Problem description -
Look through the records, and whenever a line includes the word "temp", copy it.

Revision tracking records -
━━━━━━━━
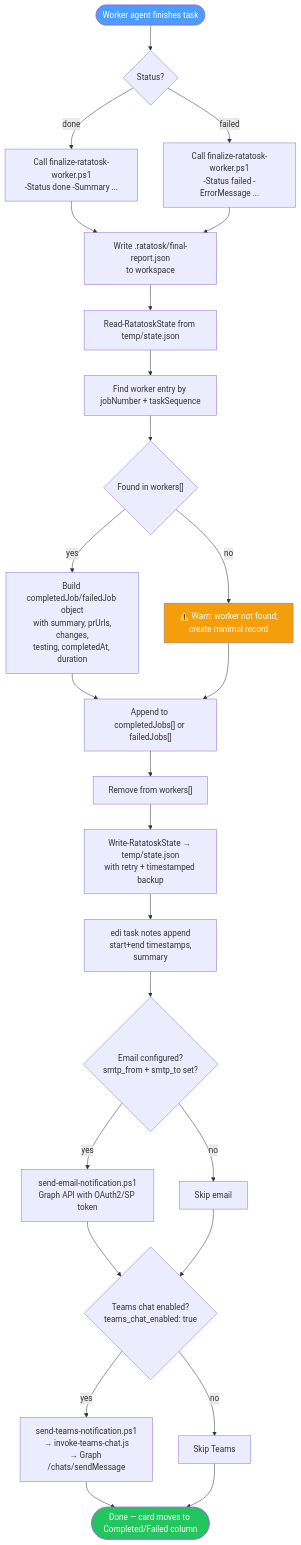
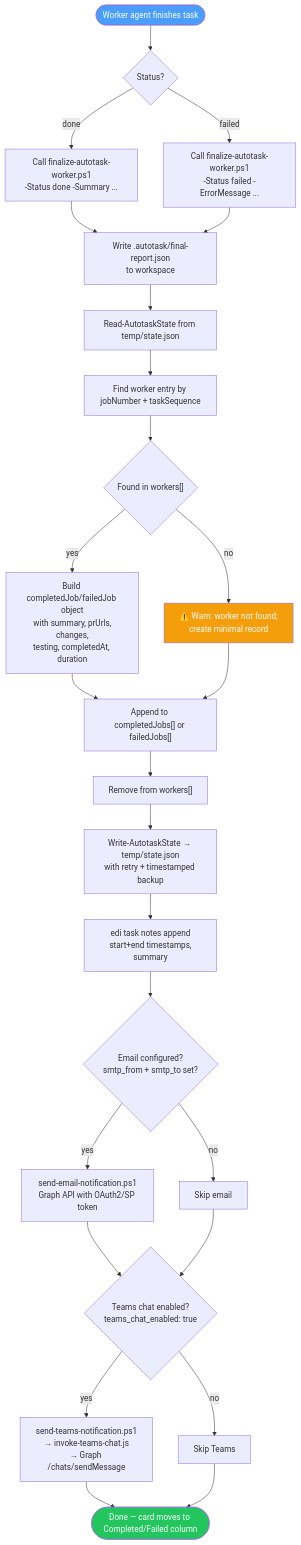
One commit to cat-hoang/ai-studio changed the fifth of 12 diagrams in docs/architecture-overview.md. Above: the diagram before and after it, drawn with Mermaid. The commit also changed other lines of this file and 68 other files, not shown here.

````diff
--- a/docs/architecture-overview.md
+++ b/docs/architecture-overview.md
@@ -304,31 +304,31 @@
 ```mermaid
 flowchart TD
     A([Worker agent finishes task]) --> B{Status?}
-    B -- done --> C[Call finalize-ratatosk-worker.ps1<br>-Status done -Summary ...]
-    B -- failed --> D[Call finalize-ratatosk-worker.ps1<br>-Status failed -ErrorMessage ...]
-    C --> E[Write .ratatosk/final-report.json<br>to workspace]
+    B -- done --> C[Call finalize-autotask-worker.ps1<br>-Status done -Summary ...]
+    B -- failed --> D[Call finalize-autotask-worker.ps1<br>-Status failed -ErrorMessage ...]
+    C --> E[Write .autotask/final-report.json<br>to workspace]
     D --> E
-    E --> F[Read-RatatoskState from temp/state.json]
+    E --> F[Read-AutotaskState from temp/state.json]
     F --> G[Find worker entry by jobNumber + taskSequence]
     G --> H{"Found in workers[]"}
     H -- yes --> I[Build completedJob/failedJob object<br> with summary, prUrls, changes,<br>testing, completedAt, duration]
     H -- no --> J[⚠️ Warn: worker not found;<br>create minimal record]
     I --> K["Append to completedJobs[] or failedJobs[]"]
     J --> K
     K --> L["Remove from workers[]"]
-    L --> M[Write-RatatoskState → temp/state.json<br>with retry + timestamped backup]
+    L --> M[Write-AutotaskState → temp/state.json<br>with retry + timestamped backup]
     M --> N[edi task notes append<br> start+end timestamps, summary]
     N --> O{Email configured?<br>smtp_from + smtp_to set?}
     O -- yes --> P[send-email-notification.ps1<br>Graph API with OAuth2/SP token]
     O -- no --> Q[Skip email]
     P --> R{Teams chat enabled?<br>teams_chat_enabled: true}
     Q --> R
     R -- yes --> S[send-teams-notification.ps1<br>→ invoke-teams-chat.js<br>→ Graph /chats/sendMessage]
     R -- no --> T[Skip Teams]
     S --> U([Done — card moves to Completed/Failed column])
     T --> U
 
     style A fill:#4a9eff,color:#fff
     style U fill:#22c55e,color:#fff
     style J fill:#f59e0b,color:#fff
 ```
````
━━━━━━━━
Output -
-    E --> F[Read-RatatoskState from temp/state.json]
+    E --> F[Read-AutotaskState from temp/state.json]
-    L --> M[Write-RatatoskState → temp/state.json<br>with retry + timestamped backup]
+    L --> M[Write-AutotaskState → temp/state.json<br>with retry + timestamped backup]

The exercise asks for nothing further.